Sulphur Creek has a length of seventeen miles, measured along the valley. Pay gravels occur fairly continuously along Sulphur Creek, from a point a short distance above the mouth of Green Gulch down to claim No. 35 below, a distance of about seven miles. The claims along this stretch were seldom exceptionally rich, and a few were barren or nearly so, but most of them yielded fair returns. Gold occurs in large angular pieces in the Upper Gulch part of the creek, and in small, flaky, rough grains farther down.
Oliver Millet, while working a claim on Eldorado, formed a theory about an ancient stream channel that formed Bonanza—he was right. In the winter of 1897-98, Millet struck gold on the white channels several hundred feet above the creek channel. Millet took out $20,000 from a 100 square foot claim and sold it for $60,000 because he was sick with scurvy. The new owner took out $500,000.
French Hill is one of the famous hill and bench gravels in the white channel that extended all the way over to Hunker Creek. On October 20, 1897, William “Cariboo Bill” Dettering, an old miner from Illinois, and his partner Joe Stacey staked the first claim. Cariboo Bill had a theory similar to Millet of Cheechako Hill about the high bench deposits. He sunk a shaft on the hill and the first pan from bedrock reportedly carried 11 ounces. They took out $13,000 and sold the claim for $40,000.
On July 23, 1897, Nathan Kresge and Nils Peterson staked Discovery Hill claim on Gold Hill. In ten days, using a rocker box and re-circulated water, Kresge took out $6,375 from a piece of ground 11×17 feet and three feet deep. Peterson moved further up the hill, sank a shaft 63 feet deep, and discovered even richer ground. By September 14, every possible claim on the hill was staked, and a few days later the Hunker Creek white channel was discovered from this proven theory.

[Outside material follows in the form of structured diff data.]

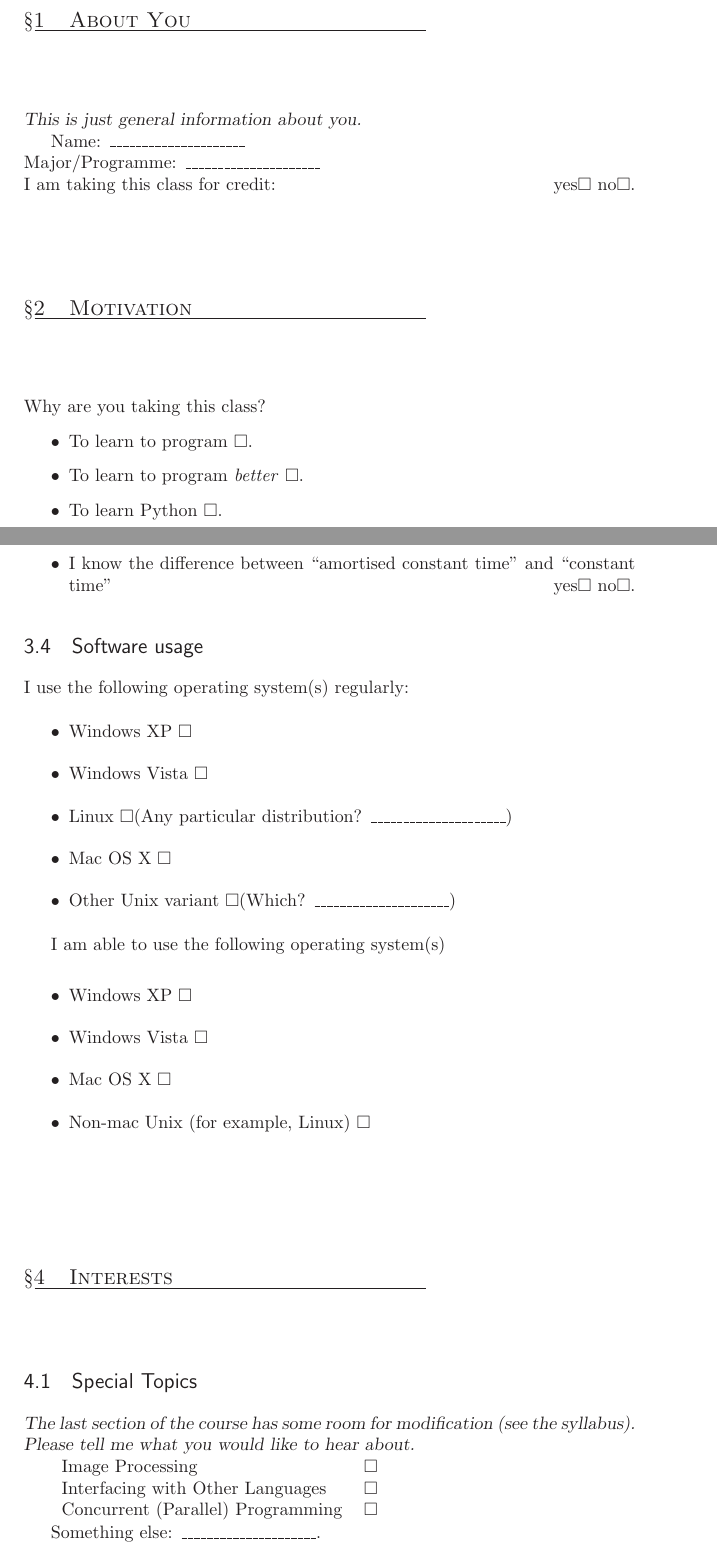
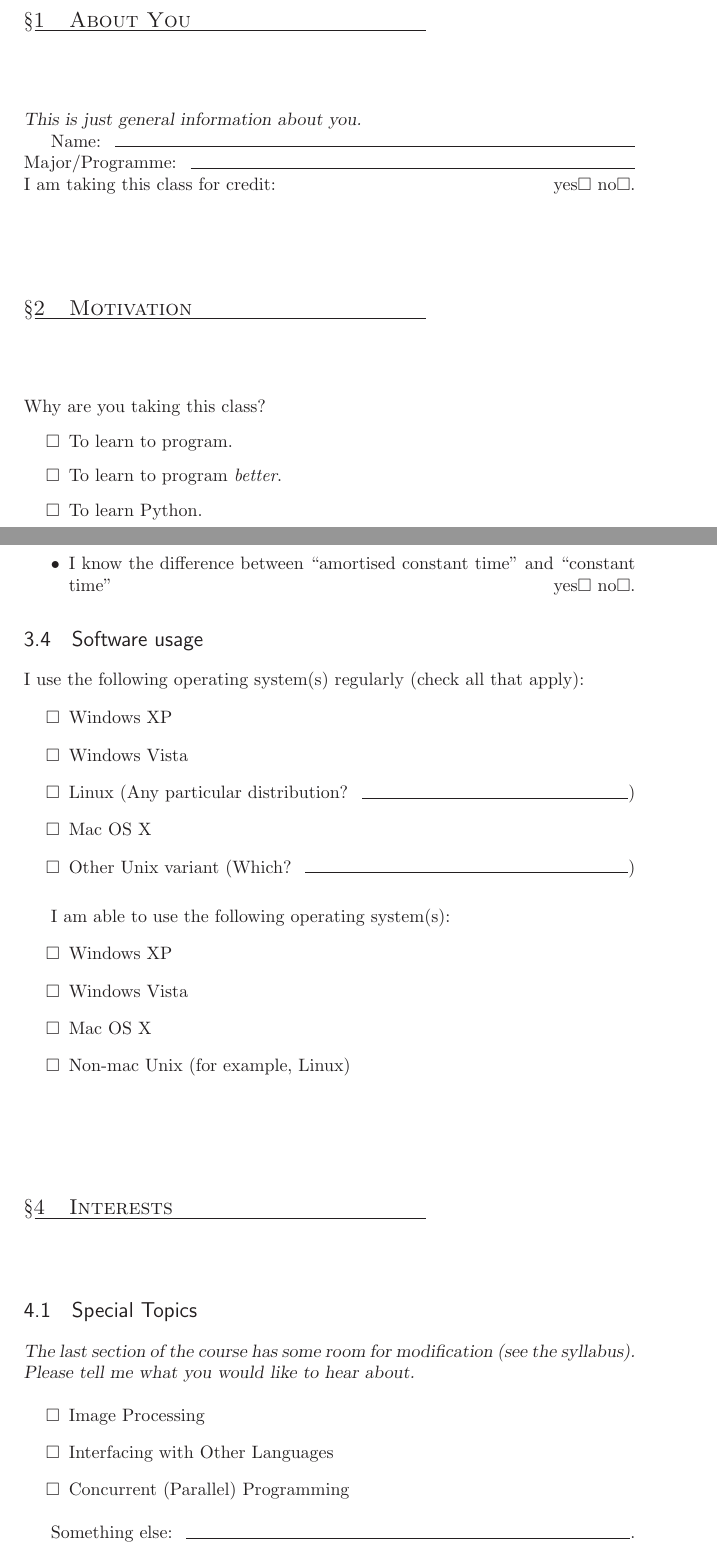
Before and after one commit to luispedro/Programming-for-Scientists, a LaTeX thesis (lectures/lecture-01/handouts/questionaire/questionaire.tex): two parts of pages 1 and 3 of 4, joined at a grey line, cut so that both start at the same text. Compiled offline with LaTeX, dvips and Ghostscript.

Commit message:
Make this better looking Add a question about regular expressions
git-svn-id: file:///home/luispedro/svnroot/pfs/trunk@21 64f85ac0-3b49-4165-9acd-b83582d67611

```diff
--- a/lectures/lecture-01/handouts/questionaire/questionaire.tex
+++ b/lectures/lecture-01/handouts/questionaire/questionaire.tex
@@ -11,9 +11,9 @@
 \usepackage{amsthm}
 \usepackage{sublabel}
 \usepackage[vlined,linesnumbered,ruled]{algorithm2e}
+\usepackage{multirow}
 %\usepackage[]{pgf}
 \usepackage[]{graphicx}
-\usepackage{subfigure}
 
 \graphicspath{{../figures/other/}{../figures/generated/}}
 
@@ -131,7 +131,7 @@
 
 
 
-\newcommand*{\fillunderscore}{\textunderscore \textunderscore \textunderscore \textunderscore \textunderscore \textunderscore \textunderscore \textunderscore \textunderscore \textunderscore \textunderscore \textunderscore \textunderscore \textunderscore \textunderscore \textunderscore \textunderscore \textunderscore \textunderscore \textunderscore \textunderscore}
+\newcommand*{\fillunderscore}{~\hrulefill}
 \newcommand*{\checkbox}{$\square$}
 \newcommand*{\yesno}{\hfill\mbox{yes\checkbox~no\checkbox}}
 \newcommand{\header}[1]{\textsl{#1}}
@@ -152,10 +152,10 @@ I am taking this class for credit: \yesno.
 \chapter{Motivation}
 
 Why are you taking this class?
-\begin{itemize}
-\item To learn to program \checkbox.
-\item To learn to program \emph{better} \checkbox.
-\item To learn Python \checkbox.
-\item My advisor told me to take it \checkbox.
+\begin{itemize}[\checkbox]
+\item To learn to program.
+\item To learn to program \emph{better}.
+\item To learn Python.
+\item My advisor told me to take it.
 \end{itemize}
 
@@ -206,22 +208,23 @@ Linked Lists                           &\checkbox &\checkbox &\checkbox &\checkb
 
 \section{Software usage}
 
-I use the following operating system(s) regularly:
-\begin{itemize}
-\item Windows XP \checkbox
-\item Windows Vista \checkbox
-\item Linux \checkbox (Any particular distribution? \fillunderscore)
-\item Mac OS X \checkbox
-\item Other Unix variant \checkbox (Which? \fillunderscore)
+I use the following operating system(s) regularly (check all that apply):
+\begin{itemize}[\checkbox]
+\item Windows XP
+\item Windows Vista
+\item Linux (Any particular distribution? \fillunderscore)
+\item Mac OS X
+\item Other Unix variant (Which? \fillunderscore)
 \end{itemize}
 
-I am able to use the following operating system(s)
+\medskip
 
-\begin{itemize}
-\item Windows XP \checkbox
-\item Windows Vista \checkbox
-\item Mac OS X \checkbox
-\item Non-mac Unix (for example, Linux) \checkbox
+I am able to use the following operating system(s):
+\begin{itemize}[\checkbox]
+\item Windows XP
+\item Windows Vista
+\item Mac OS X
+\item Non-mac Unix (for example, Linux)
 \end{itemize}
 
 \chapter{Interests}
@@ -230,11 +233,11 @@ I am able to use the following operating system(s)
 
 \header{The last section of the course has some room for modification (see the syllabus). Please tell me what you would like to hear about.}
 
-\begin{tabular}{lc}
-Image Processing & \checkbox\\
-Interfacing with Other Languages & \checkbox\\
-Concurrent (Parallel) Programming & \checkbox\\
-\end{tabular}
+\begin{itemize}[\checkbox]
+\item Image Processing
+\item Interfacing with Other Languages
+\item Concurrent (Parallel) Programming
+\end{itemize}
 
 Something else: \fillunderscore.
 
```
Also changed, not shown: lectures/lecture-01/handouts/questionaire/questionaire.tex (10 more changed lines).
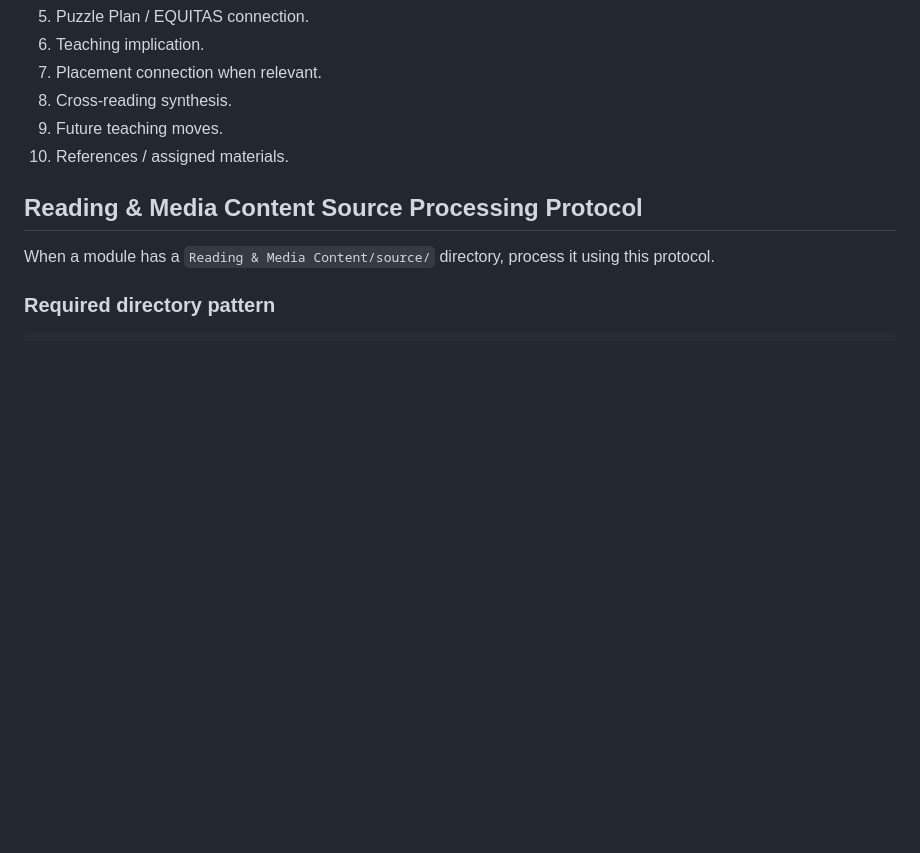
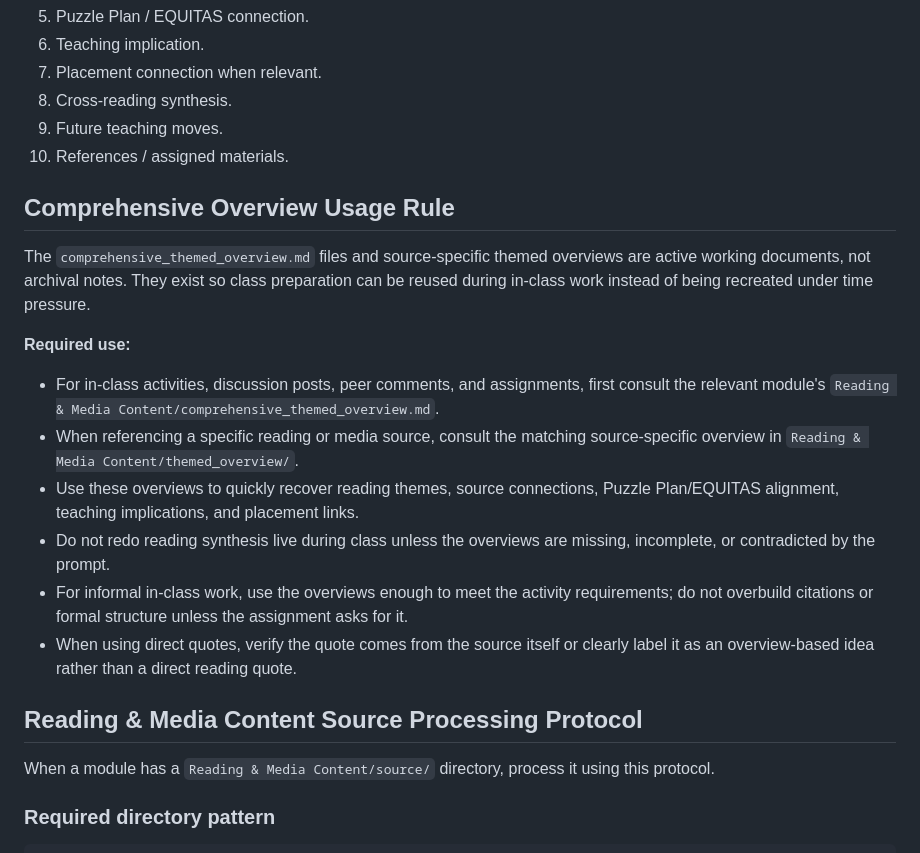
Before and after one commit to pzg8794/EDU498, a Markdown page: AGENTS.md, the part around the change. GitHub-like rendering; blank space fills up the shorter version.

Commit message:
Document comprehensive overview usage rule

```diff
--- a/AGENTS.md
+++ b/AGENTS.md
@@ -121,6 +121,19 @@ For module reading overviews, use this structure when appropriate:
 9. Future teaching moves.
 10. References / assigned materials.
 
+## Comprehensive Overview Usage Rule
+
+The `comprehensive_themed_overview.md` files and source-specific themed overviews are active working documents, not archival notes. They exist so class preparation can be reused during in-class work instead of being recreated under time pressure.
+
+**Required use:**
+
+- For in-class activities, discussion posts, peer comments, and assignments, first consult the relevant module's `Reading & Media Content/comprehensive_themed_overview.md`.
+- When referencing a specific reading or media source, consult the matching source-specific overview in `Reading & Media Content/themed_overview/`.
+- Use these overviews to quickly recover reading themes, source connections, Puzzle Plan/EQUITAS alignment, teaching implications, and placement links.
+- Do not redo reading synthesis live during class unless the overviews are missing, incomplete, or contradicted by the prompt.
+- For informal in-class work, use the overviews enough to meet the activity requirements; do not overbuild citations or formal structure unless the assignment asks for it.
+- When using direct quotes, verify the quote comes from the source itself or clearly label it as an overview-based idea rather than a direct reading quote.
+
 ## Reading & Media Content Source Processing Protocol
 
 When a module has a `Reading & Media Content/source/` directory, process it using this protocol.
```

Early Production Figures
Gold produced from this region (at approx. $20.67 an ounce):